The total number of deaths now stand at 48 708. The number of recoveries has risen to 1 403 214, representing a recovery rate of 93.6%.
The cumulative total of tests conducted to date is 8 807 299, with 34 556 new tests recorded since the last report.
South Africans have widely adopted face masks to counter the threat of Covid-19 but are slipping on social distancing and hand washing.
This is according to the latest National Income Dynamics Study — Coronavirus Rapid Mobile survey (Nids-Cram)
Reported mask wearing has increased for all groups over time, irrespective of Covid-19 beliefs, the survey shows.
In July-August, 74% of respondents reported mask wearing, increasing to 78% in November-December.
Hand washing, however, decreased over the same period from 60% in July-August to 53% in November-December, and physical distancing also decreased.
In the latest survey, fewer respondents think they will get Covid-19 and more now believe they can avoid getting it.
Meanwhile, only 55% of black people in England aged between 70 to 79 had been vaccinated against Covid-19 by February 11, compared to 86% of white people in this age group, according to early research on England's coronavirus vaccination programme.
Among people from South Asian backgrounds the figure stood at 73 percent, according to a study by OpenSafely, run by the University of Oxford and the London School of Hygiene and Tropical Medicine.
These ethnic groups have been particularly hard hit by Covid-19 with a disproportionate number of deaths.

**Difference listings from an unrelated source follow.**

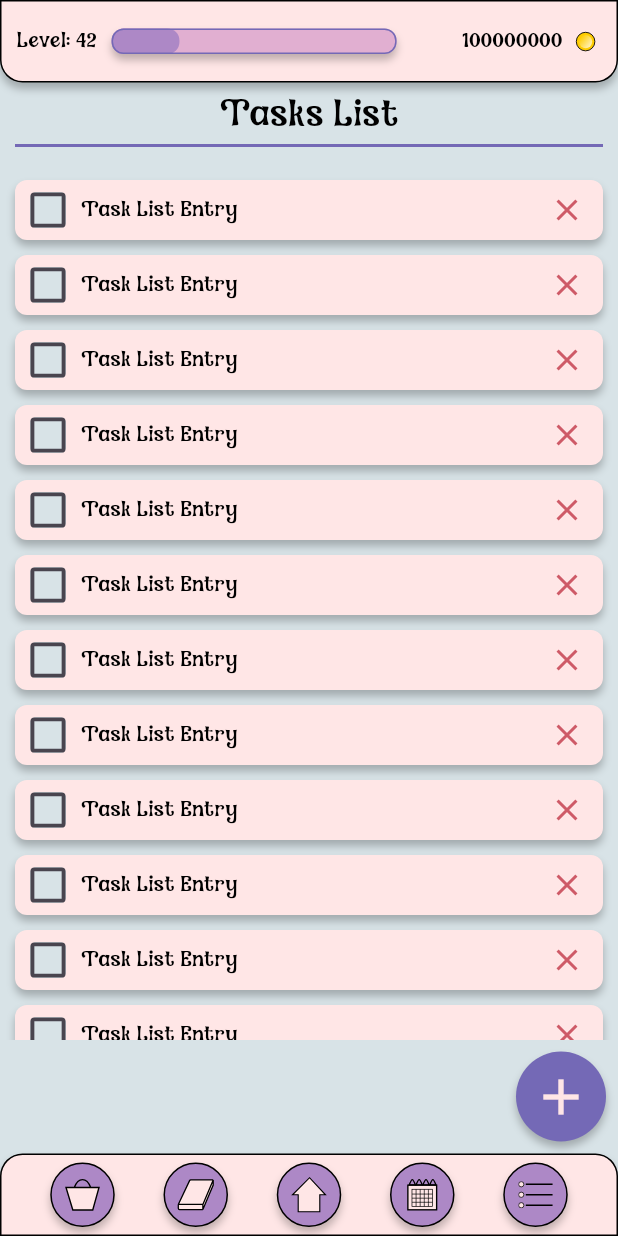
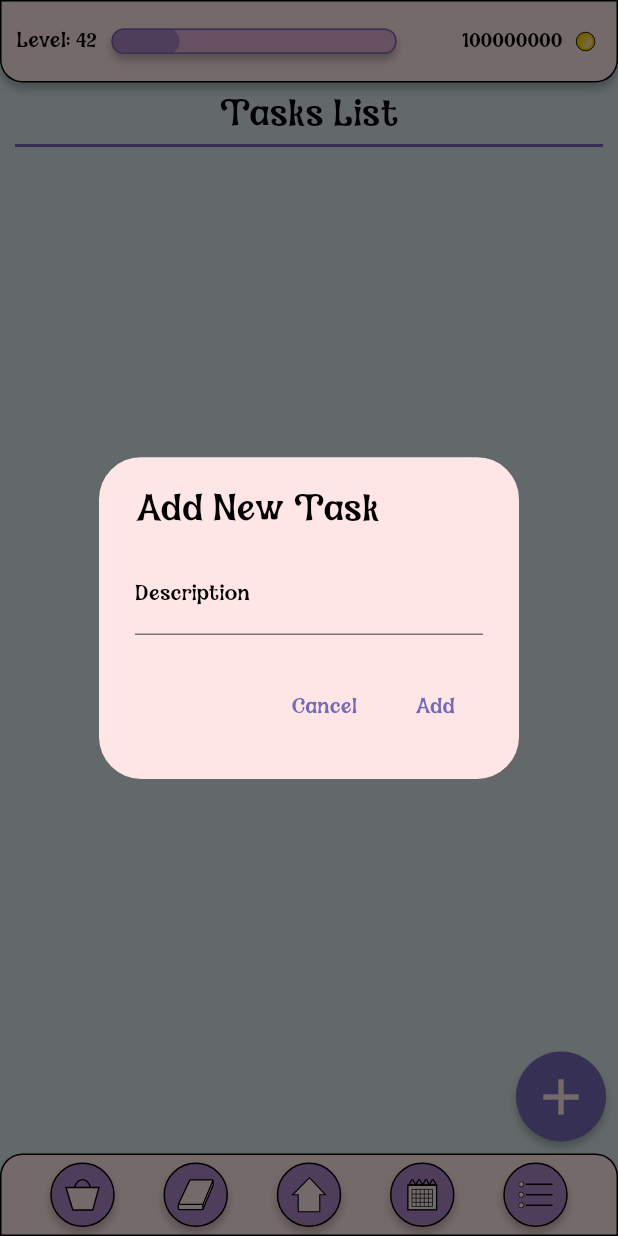
Before and after one commit to nspyrop03/hocus_focus, a Flutter app: the screen it shows after launch, item 5 of the bottom bar chosen, after a tap on the "add" icon, on a phone screen of 412 x 824 dp. Run offline on Flutter 3.47's test engine with Material 3 defaults, Android fonts, the phone set to English and light mode, and no system bars; our stand-ins replace flutter_svg, sqflite, table_calendar; accounts and stored records are empty.

Commit message:
Added TasksList functionality

```diff
--- a/lib/screens/task_list_page.dart
+++ b/lib/screens/task_list_page.dart
@@ -1,9 +1,40 @@
 import 'package:flutter/material.dart';
-import 'package:hocus_focus/widgets/bar_widgets.dart';
+import 'package:hocus_focus/sqflite_helper.dart';
 import 'package:hocus_focus/widgets/task_list_widgets.dart';
 import 'package:hocus_focus/widgets/welcome_widgets.dart';
 
-class TaskListPageLayout extends StatelessWidget {
+class TaskListPageLayout extends StatefulWidget {
+  @override
+  State<TaskListPageLayout> createState() => _TaskListPageLayoutState();
+}
+
+class _TaskListPageLayoutState extends State<TaskListPageLayout> {
+
+  List<Map<String, dynamic>> _tasks = [];
+  @override
+  void initState() {
+    super.initState();
+    _loadTasks();
+  }
+
+  Future<void> _loadTasks() async {
+    final tasks = await DatabaseHelper().getTasks();
+    setState(() {
+      _tasks = tasks; // update the state also
+    });
+  }
+
+  void _addTask(String description, bool done) async {
+    await DatabaseHelper().insertTask(description, done);
+    _loadTasks();
+  }
+  /*
+  void _deleteTaskFromList(int taskId) {
+    setState(() {
+      _tasks.removeWhere((element) => element['id'] == taskId);
+    });
+  }*/
+
   @override
   Widget build(BuildContext context) {
     return Column(
@@ -16,9 +47,13 @@ class TaskListPageLayout extends StatelessWidget {
           height: 10,
         ),
         Expanded(
-          child: ListView.builder(
+          child: FutureBuilder(
+              future: DatabaseHelper().getTasks(),
+              builder: (context, snapshot) {
+                if (snapshot.connectionState == ConnectionState.done) {
+                  return ListView.builder(
                       padding: const EdgeInsets.symmetric(horizontal: 10),
-              itemCount: 20,
+                      itemCount: snapshot.data?.length ?? 0,
                       itemBuilder: (context, index) {
                         return Padding(
                           padding: const EdgeInsets.symmetric(vertical: 5.0),
@@ -26,8 +61,21 @@ class TaskListPageLayout extends StatelessWidget {
                               width: 385,
                               height: 40,
                               child: TaskListItemWidget(
-                          description: "Task List Entry", isDone: false)),
+                                  onDelete: () {
+                                    _loadTasks();
+                                  },
+                                  taskId: snapshot.data?[index]['id'],
+                                  description:
+                                      snapshot.data?[index]['description'],
+                                  isDone:
+                                      snapshot.data?[index]['completed'] == 1)),
                         );
+                      });
+                } else {
+                  return Center(
+                      child:
+                          CircularProgressIndicator()); // wait until the request is solved
+                }
               }),
         ),
         //TaskListItemWidget(description: "test", isDone: true),
@@ -36,7 +84,15 @@ class TaskListPageLayout extends StatelessWidget {
           children: [
             Padding(
               padding: const EdgeInsets.all(8.0),
-              child: PlusButtonWidget(),
+              child: PlusButtonWidget(
+                onPressed: () {
+                  showDialog(
+                    context: context,
+                    builder: (context) {
+                      return AddTaskDialog(onAddTask: _addTask);
+                    });
+                },
+              ),
             ),
           ],
         )
@@ -44,55 +100,3 @@ class TaskListPageLayout extends StatelessWidget {
     );
   }
 }
-
-class TaskListPage extends StatelessWidget {
-  @override
-  Widget build(BuildContext context) {
-    return Scaffold(
-      body: Column(
-        mainAxisAlignment: MainAxisAlignment.center,
-        children: [
-          TopBarWidget(),
-          Expanded(
-              child: Column(
-            children: [
-              SizedBox(
-                height: 10,
-              ),
-              PageTitleWidget(title: "Tasks List"),
-              SizedBox(
-                height: 10,
-              ),
-              Expanded(
-                child: ListView.builder(
-                    padding: const EdgeInsets.symmetric(horizontal: 10),
-                    itemCount: 20,
-                    itemBuilder: (context, index) {
-                      return Padding(
-                        padding: const EdgeInsets.symmetric(vertical: 5.0),
-                        child: SizedBox(
-                            width: 385,
-                            height: 40,
-                            child: TaskListItemWidget(
-                                description: "Task List Entry", isDone: false)),
-                      );
-                    }),
-              ),
-              //TaskListItemWidget(description: "test", isDone: true),
-              Row(
-                mainAxisAlignment: MainAxisAlignment.end,
-                children: [
-                  Padding(
-                    padding: const EdgeInsets.all(8.0),
-                    child: PlusButtonWidget(),
-                  ),
-                ],
-              )
-            ],
-          )),
-        ],
-      ),
-      //bottomNavigationBar: BottomBarWidget(),
-    );
-  }
-}
--- a/lib/widgets/task_list_widgets.dart
+++ b/lib/widgets/task_list_widgets.dart
@@ -1,4 +1,5 @@
 import 'package:flutter/material.dart';
+import 'package:hocus_focus/sqflite_helper.dart';
 import 'package:hocus_focus/styles/styles.dart';
 
 import '../styles/colors.dart';
@@ -6,9 +7,11 @@ import '../styles/colors.dart';
 class TaskListItemWidget extends StatefulWidget {
   final String description;
   final bool isDone;
+  final int taskId;
+  final VoidCallback onDelete;
 
   const TaskListItemWidget(
-      {super.key, required this.description, required this.isDone});
+      {super.key, required this.description, required this.isDone, required this.taskId, required this.onDelete});
 
   @override
   State<TaskListItemWidget> createState() => _TaskListItemWidgetState();
@@ -21,6 +24,18 @@ class _TaskListItemWidgetState extends State<TaskListItemWidget> {
   void initState() {
     super.initState();
     isDone = widget.isDone;
+  }
+
+  void _toggleTaskCompletion(bool? value) async {
+    setState(() {
+      isDone = value!;
+    });
+    await DatabaseHelper().updateTask(widget.taskId, isDone);
+  }
+
+  void _deleteTask() async {
+    await DatabaseHelper().deleteTask(widget.taskId);
+    widget.onDelete();
   }
 
   @override
@@ -49,11 +64,7 @@ class _TaskListItemWidgetState extends State<TaskListItemWidget> {
                   scale: 1.3,
                   child: Checkbox(
                     value: isDone,
-                    onChanged: (bool? value) {
-                      setState(() {
-                        isDone = value!;
-                      });
-                    },
+                    onChanged: _toggleTaskCompletion,
                     activeColor: MyColors.accept,
                   ),
                 ),
@@ -64,7 +75,7 @@ class _TaskListItemWidgetState extends State<TaskListItemWidget> {
               style: MyStyles.magic14,
             )),
             IconButton(
-                onPressed: () {},
+                onPressed: _deleteTask,
                 icon: Icon(Icons.close, color: MyColors.delete))
           ],
         ));
@@ -72,6 +83,10 @@ class _TaskListItemWidgetState extends State<TaskListItemWidget> {
 }
 
 class PlusButtonWidget extends StatelessWidget {
+  final VoidCallback onPressed;
+
+  const PlusButtonWidget({super.key, required this.onPressed});
+
   @override
   Widget build(BuildContext context) {
     return Container(
@@ -83,11 +98,57 @@ class PlusButtonWidget extends StatelessWidget {
         color: MyColors.details,
       ),
       child: IconButton(
-        onPressed: () {
-          print("Pressed PlusButton");
-        },
+        onPressed: onPressed,
         icon: Icon(Icons.add, color: MyColors.primary, size: 40),
       ),
     );
   }
 }
+
+class AddTaskDialog extends StatefulWidget {
+  final Function(String, bool) onAddTask;
+
+  const AddTaskDialog({super.key, required this.onAddTask});
+
+  @override
+  _AddTaskDialogState createState() => _AddTaskDialogState();
+}
+
+class _AddTaskDialogState extends State<AddTaskDialog> {
+  final TextEditingController _descriptionController = TextEditingController();
+  bool _isDone = false;
+
+  @override
+  Widget build(BuildContext context) {
+    return AlertDialog(
+      title: Text('Add New Task', style: MyStyles.magic24,),
+      backgroundColor: MyColors.primary,
+      content: Column(
+        mainAxisSize: MainAxisSize.min,
+        children: [
+          TextField(
+            controller: _descriptionController,
+            decoration: InputDecoration(labelText: 'Description', labelStyle: MyStyles.magic14),
+          ),
+        ],
+      ),
+      actions: [
+        TextButton(
+          onPressed: () {
+            Navigator.of(context).pop();
+          },
+          child: Text('Cancel', style: MyStyles.magic14.copyWith(color: MyColors.details),),
+        ),
+        TextButton(
+          onPressed: () {
+            if(_descriptionController.text.isNotEmpty) {
+              widget.onAddTask(_descriptionController.text, _isDone);
+              Navigator.of(context).pop();
+            }
+          },
+          child: Text('Add', style: MyStyles.magic14.copyWith(color: MyColors.details),),
+        ),
+      ],
+    );
+  }
+}
```
Lines whose indentation alone changed are shown as unchanged.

Government advisers have said that factors such as living circumstances and profession are driving the increased risk.